The brown widow spider (Latrodectus geometricus) is now confirmed to exist in Penang, Selangor and Johor, after Universiti Malaya (UM) scientists studied the physical features and DNA bar-coding of samples.
In Penang, the 1cm-long spiders had infested homes in a newly completed housing estate in Bukit Mertajam. The developer was advised to fumigate the area. In Selangor, the spiders found a home on a student’s bicycle in Serdang and on furniture in a mamak stall in Bandar Sunway. In Johor, they were found in the hinges of a car door.
These sightings were made in 2011 and 2012, and the results were recently published in the Journal Of Venomous Animals And Toxins Including Tropical Diseases.
The latest reported sighting was four months ago, when the UM scientists received a spider sample collected from Sungai Buloh from the Selangor Health Department for identification as it was unusual-looking, and it turned out to be the brown widow.
The brown widow spider is among the 30 species of the genus Latrodectus. They earned the name “widow” because the female supposedly eats the male after mating. However, this behaviour has been only conclusively documented for one species, the red-backed spider (Latrodectus hasselti) that is found in Australia, New Zealand and Japan.
The name widow spider instantly strikes fear as their venom has gained them notoriety. But while bites from the black widow (Latrodectus mactans, found in North America) can be fatal, they have led to deaths in less than 1% of cases. Deaths from injection of venom (envenomation) from the brown spider is less-known. A case was reported in Madagascar in 1991 but it remains in question.
Mustakiza Muslimin, co-author of the paper, says that save for two species, all spiders are venomous. But not all of these cause harm to humans. The brown widow is known to be non-aggressive and only bites when threatened. Like most widow spiders, it avoids people and if disturbed, retracts its legs and play dead.
Lead author Dr Noraishah Mydin Abdul Aziz says the venom of the brown widow is actually more potent than the black widow’s but because it is less able to bite through the skin, this bring cases of injection of venom to almost nil. “The worrying thing is if someone develops an allergic reaction from the bite,” says the senior lecturer in the department of parasitology, UM faculty of medicine.
Nevertheless, she adds that the presence of the brown widow here is a concern and should be monitored. “People should be aware that they’re found here and know what they look like. But there has been no reports of people suffering severe pain from a spider bite.”
The brown widow spider is highly adaptable and has found niches in 58 countries. They very likely “hitchhiked” in shipping containers into south and north America, the Middle East, Central Asia, Indonesia, the Philippines, Singapore, Malaysia, Japan and Australia. They have yet to be reported in Europe, with the exception of Turkey.
The ones seen here are similar to those from port cities in Japan, so they probably originated from there.
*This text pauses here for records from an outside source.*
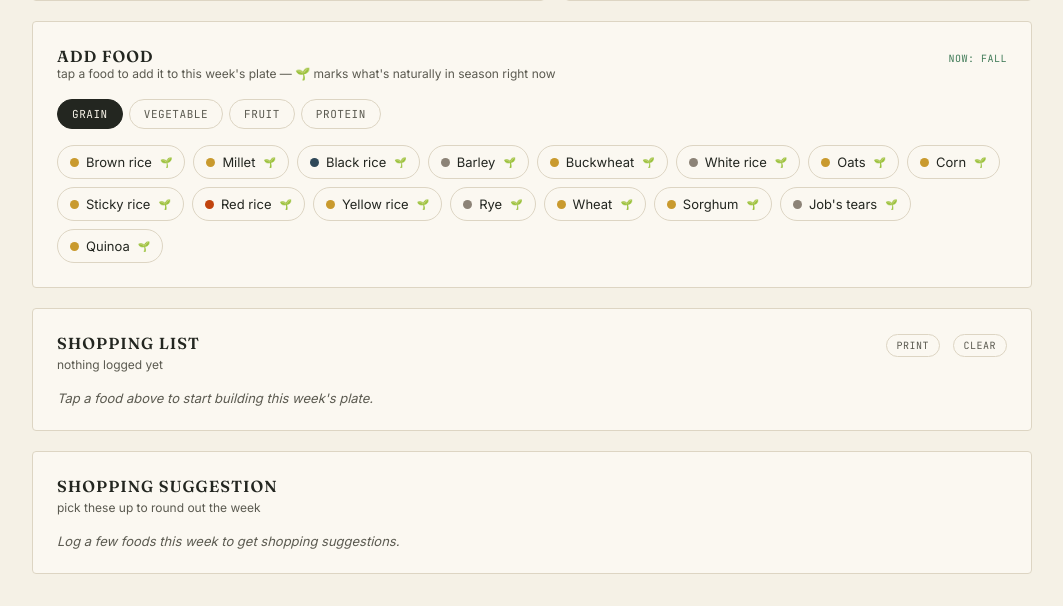
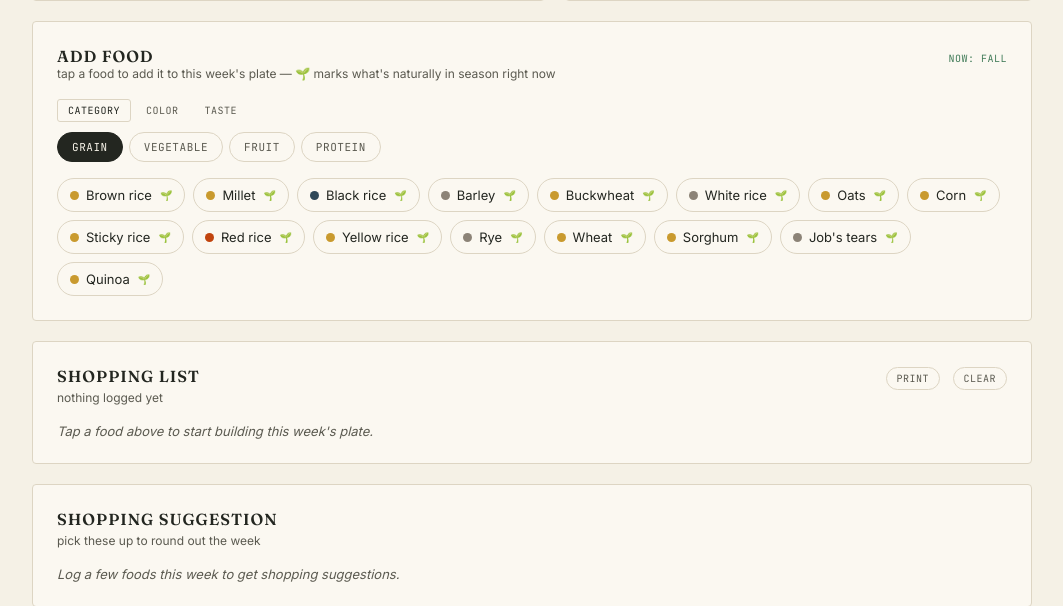
Before and after one commit to abc01013579/zhouyi-divination, a Flask app: page /balance-plate in a window 1280 px wide. Shown: the part 714-1320 px from the top of the page, without its empty margins (108-1171 px from the left). Run offline with Flask 3, Linux system fonts and the light colour scheme.

Commit message:
Add color/taste browsing to the shopping list
Adds a Category/Color/Taste toggle above the food tabs on the
Balance Plate page. Color and Taste modes reuse the existing
color/taste fields on each FOODS entry, so items can be browsed by
five-element color or five-flavor taste as well as by food category.
A small category tag shows on each item when not grouped by category.

Co-Authored-By: Claude Sonnet 5 <noreply@anthropic.com>

```diff
--- a/templates/balance_plate.html
+++ b/templates/balance_plate.html
@@ -79,6 +79,11 @@
  .tabs{display:flex;gap:6px;margin-bottom:16px;flex-wrap:wrap;}
  .tab{font-family:'JetBrains Mono',monospace;font-size:11px;text-transform:uppercase;letter-spacing:.05em;padding:7px 14px;border:1px solid var(--line);border-radius:20px;background:transparent;cursor:pointer;color:var(--ink-soft);}
  .tab.active{background:var(--ink);color:var(--paper);border-color:var(--ink);}
+
+ .group-toggle{display:flex;gap:4px;margin-bottom:10px;}
+ .group-btn{font-family:'JetBrains Mono',monospace;font-size:10px;text-transform:uppercase;letter-spacing:.05em;padding:4px 10px;border:1px solid transparent;border-radius:3px;background:transparent;cursor:pointer;color:var(--ink-soft);}
+ .group-btn.active{border-color:var(--line);color:var(--ink);background:var(--card);}
+ .chip-cat{font-size:9px;color:var(--ink-soft);text-transform:uppercase;letter-spacing:.03em;margin-left:4px;}
 
  .chips{display:flex;flex-wrap:wrap;gap:8px;}
  .chip{
@@ -192,6 +197,7 @@
  <span class="season-now" id="seasonNow"></span>
  </div>
  <div class="sub">tap a food to add it to this week's plate — 🌱 marks what's naturally in season right now</div>
+ <div class="group-toggle" id="groupToggle"></div>
  <div class="tabs" id="tabs"></div>
  <div class="chips" id="chips"></div>
  </div>
@@ -348,6 +354,17 @@ function isInSeason(food, season = getCurrentSeason()){
 
 const CATEGORIES = ['Grain','Vegetable','Fruit','Protein'];
 
+// secondary ways to browse the same FOODS list: by category (default),
+// by five-element color, or by five-flavor taste. Each mode says which
+// values become the tab row, how to LABEL a tab, and how to TEST whether
+// a food belongs under a given tab value.
+const GROUP_MODES = {
+ category: {label:'Category', values:CATEGORIES, tabLabel:v=>v, test:(f,v)=>f.cat===v},
+ color: {label:'Color', values:CYCLE, tabLabel:v=>ELEMENTS[v].label, test:(f,v)=>f.color===v},
+ taste: {label:'Taste', values:TASTES, tabLabel:v=>v.charAt(0).toUpperCase()+v.slice(1), test:(f,v)=>f.taste===v},
+};
+let groupMode = 'category';
+
 let log = [];
 let activeTab = 'Grain';
 
@@ -384,14 +401,31 @@ function removeFood(id){
  render();
 }
 
+function renderGroupToggle(){
+ const el = document.getElementById('groupToggle');
+ el.innerHTML='';
+ Object.keys(GROUP_MODES).forEach(mode=>{
+ const b=document.createElement('button');
+ b.className='group-btn'+(mode===groupMode?' active':'');
+ b.textContent=GROUP_MODES[mode].label;
+ b.onclick=()=>{
+ groupMode=mode;
+ activeTab=GROUP_MODES[mode].values[0];
+ render();
+ };
+ el.appendChild(b);
+ });
+}
+
 function renderTabs(){
  const tabs = document.getElementById('tabs');
  tabs.innerHTML='';
- CATEGORIES.forEach(cat=>{
+ const mode = GROUP_MODES[groupMode];
+ mode.values.forEach(v=>{
  const b=document.createElement('button');
- b.className='tab'+(cat===activeTab?' active':'');
- b.textContent=cat;
- b.onclick=()=>{activeTab=cat;render();};
+ b.className='tab'+(v===activeTab?' active':'');
+ b.textContent=mode.tabLabel(v);
+ b.onclick=()=>{activeTab=v;render();};
  tabs.appendChild(b);
  });
 }
@@ -399,13 +433,15 @@ function renderTabs(){
 function renderChips(){
  const chips = document.getElementById('chips');
  chips.innerHTML='';
- const inTab = FOODS.filter(f=>f.cat===activeTab);
+ const mode = GROUP_MODES[groupMode];
+ const inTab = FOODS.filter(f=>mode.test(f,activeTab));
  inTab.sort((a,b)=> (isInSeason(b)?1:0) - (isInSeason(a)?1:0));
  inTab.forEach(f=>{
  const c=document.createElement('div');
  c.className='chip';
  const badge = isInSeason(f) ? ` <span class="seasonal-badge" title="naturally in season right now">🌱</span>` : '';
- c.innerHTML=`<span class="dot" style="background:${ELEMENTS[f.color].hex}"></span>${f.name}${badge}`;
+ const catTag = groupMode!=='category' ? ` <span class="chip-cat">${f.cat}</span>` : '';
+ c.innerHTML=`<span class="dot" style="background:${ELEMENTS[f.color].hex}"></span>${f.name}${badge}${catTag}`;
  c.onclick=()=>addFood(f);
  chips.appendChild(c);
  });
@@ -649,6 +685,7 @@ function renderShoppingList(){
 
 function render(){
  renderSeasonNow();
+ renderGroupToggle();
  renderTabs();
  renderChips();
  renderLog();
```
Selangor also has one form with a spherical abdomen that is similar to those seen in India and Brazil.
Dr John-James Wilson who identified the species using DNA bar-coding, believes the brown widows are likely to have spread beyond the three states but this goes unreported because people do not recognise them.
“We want the general public to be aware of it. If someone is bitten, it’s possible that it might be the brown widow since it’s found here now. Doctors can give the right treatment if we know what spider it is.” He adds that there should be websites to help the public identify harmful spiders, such as seen in the United States.
Spiders have generally been poorly studied, but the UM team is changing that. The scientists have been studying all kinds of spiders to document their diversity and to see how they can be of help to us. Noraishah says as spiders feed on mosquitoes, there is a lower incidence of mosquito-borne diseases in places with big spider populations. There is also research that shows the potential of spider venom in treating heart diseases.
“There are many ways in which they affect our daily lives, and it could be important, for example, in controlling mosquito populations. We don’t know until we study them,” says Wilson.
The scientists have observed jumping spiders feeding on the brown widow, so there is a possibility of some sort of bio-control. This will be the subject of future research.
How to protect yourself?
So how can people protect themselves from this spider? The scientists say the simplest way is to keep your home clean and free of cobwebs. Insect repellent also works. Kill the spiders and destroy their egg sacs if found inside the home or garden. And learn to identify the species, which has distinctive features:
> Dome- or round-shaped abdomen which is much larger than the head
> Thick dark bands on the leg joints
> Hourglass-shaped marking on the belly, seen in all widow spiders
> Spiky egg sacs
If you think you’ve spotted a brown widow spider, email: firstname.lastname@example.org or email@example.com